╭─ Exercise inputs

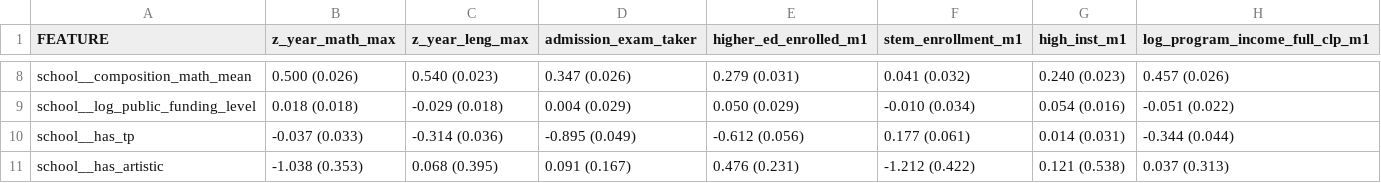
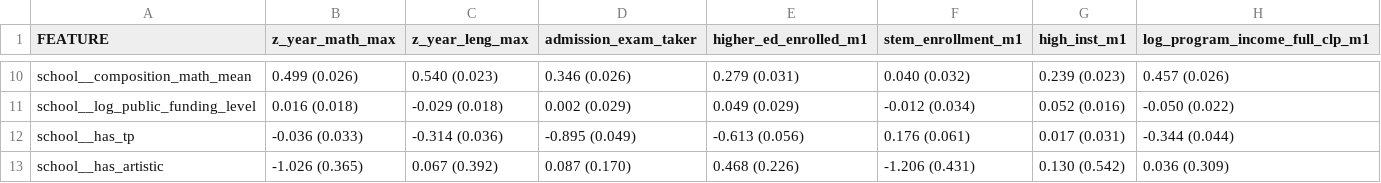
Before and after one commit to BrunoE23/causal_schools, a CSV file: output/tables/staff_va_compact/staff_va_compact.csv, drawn as a sheet; only a part is shown, gaps mark what is left out; addresses are those after the commit; the diff covers the shown part only; the diff names each change by its address in the sheet, - before the commit and + after, or states it on an @@ line.

```diff
--- a/output/tables/staff_va_compact/staff_va_compact.csv
+++ b/output/tables/staff_va_compact/staff_va_compact.csv
-B10 (z_year_math_max): 0.500 (0.026)
+B10 (z_year_math_max): 0.499 (0.026)
-D10 (admission_exam_taker): 0.347 (0.026)
+D10 (admission_exam_taker): 0.346 (0.026)
-F10 (stem_enrollment_m1): 0.041 (0.032)
+F10 (stem_enrollment_m1): 0.040 (0.032)
-G10 (high_inst_m1): 0.240 (0.023)
+G10 (high_inst_m1): 0.239 (0.023)
-B11 (z_year_math_max): 0.018 (0.018)
+B11 (z_year_math_max): 0.016 (0.018)
-D11 (admission_exam_taker): 0.004 (0.029)
+D11 (admission_exam_taker): 0.002 (0.029)
-E11 (higher_ed_enrolled_m1): 0.050 (0.029)
+E11 (higher_ed_enrolled_m1): 0.049 (0.029)
-F11 (stem_enrollment_m1): -0.010 (0.034)
+F11 (stem_enrollment_m1): -0.012 (0.034)
-G11 (high_inst_m1): 0.054 (0.016)
+G11 (high_inst_m1): 0.052 (0.016)
-H11 (log_program_income_full_clp_m1): -0.051 (0.022)
+H11 (log_program_income_full_clp_m1): -0.050 (0.022)
-B12 (z_year_math_max): -0.037 (0.033)
+B12 (z_year_math_max): -0.036 (0.033)
-E12 (higher_ed_enrolled_m1): -0.612 (0.056)
+E12 (higher_ed_enrolled_m1): -0.613 (0.056)
-F12 (stem_enrollment_m1): 0.177 (0.061)
+F12 (stem_enrollment_m1): 0.176 (0.061)
-G12 (high_inst_m1): 0.014 (0.031)
+G12 (high_inst_m1): 0.017 (0.031)
-B13 (z_year_math_max): -1.038 (0.353)
+B13 (z_year_math_max): -1.026 (0.365)
-C13 (z_year_leng_max): 0.068 (0.395)
+C13 (z_year_leng_max): 0.067 (0.392)
-D13 (admission_exam_taker): 0.091 (0.167)
+D13 (admission_exam_taker): 0.087 (0.170)
-E13 (higher_ed_enrolled_m1): 0.476 (0.231)
+E13 (higher_ed_enrolled_m1): 0.468 (0.226)
-F13 (stem_enrollment_m1): -1.212 (0.422)
+F13 (stem_enrollment_m1): -1.206 (0.431)
-G13 (high_inst_m1): 0.121 (0.538)
+G13 (high_inst_m1): 0.130 (0.542)
-H13 (log_program_income_full_clp_m1): 0.037 (0.313)
+H13 (log_program_income_full_clp_m1): 0.036 (0.309)
```
Also changed, not shown: 3 added rows, 1 removed row and 26 edited cells elsewhere in this file, output/tables/staff_va_compact_allschools/staff_va_compact.csv, 6 other files.
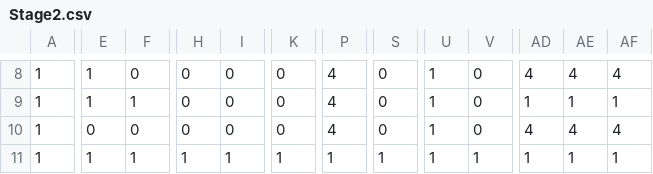
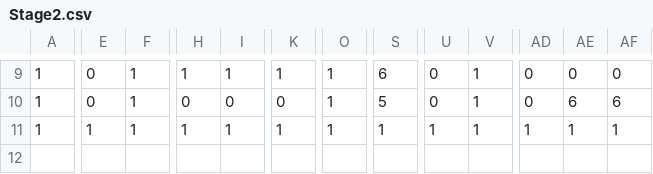
Before and after one commit to mw629/CG, a CSV file: resources/MapData/Stage2.csv, drawn as a sheet; only a part is shown, gaps mark what is left out; removed rows and columns are numbered as before the commit, all else as after; rows hold the shown columns only; the diff covers the shown part only; the diff names each change by its address in the sheet, - before the commit and + after, or states it on an @@ line.

```diff
--- a/resources/MapData/Stage2.csv
+++ b/resources/MapData/Stage2.csv
+column O, rows 9-11: all 1
-column P, row 8: 4; rows 10-11: 4 | 1
-E9: 1
+E9: 0
-F9: 0
+F9: 1
-H9: 0
+H9: 1
-I9: 0
+I9: 1
-K9: 0
+K9: 1
-S9: 0
+S9: 6
-U9: 1
+U9: 0
-V9: 0
+V9: 1
-AD9: 4
+AD9: 0
-AE9: 4
+AE9: 0
-AF9: 4
+AF9: 0
-row 9: 1 | 1 | 1 | 0 | 0 | 0 | 4 | 0 | 1 | 0 | 1 | 1 | 1
-F10: 0
+F10: 1
-S10: 0
+S10: 5
-U10: 1
+U10: 0
-V10: 0
+V10: 1
-AD10: 4
+AD10: 0
-AE10: 4
+AE10: 6
-AF10: 4
+AF10: 6
```
Also changed, not shown: 1 added row and 91 edited cells elsewhere in this file, resources/MapData/Stage0.csv, resources/MapData/Stage1.csv, 16 other files.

╰─

### Description of the task
Search the entries for the word "added" and copy every line that has it.

### Answer box
Also changed, not shown: 3 added rows, 1 removed row and 26 edited cells elsewhere in this file, output/tables/staff_va_compact_allschools/staff_va_compact.csv, 6 other files.
Also changed, not shown: 1 added row and 91 edited cells elsewhere in this file, resources/MapData/Stage0.csv, resources/MapData/Stage1.csv, 16 other files.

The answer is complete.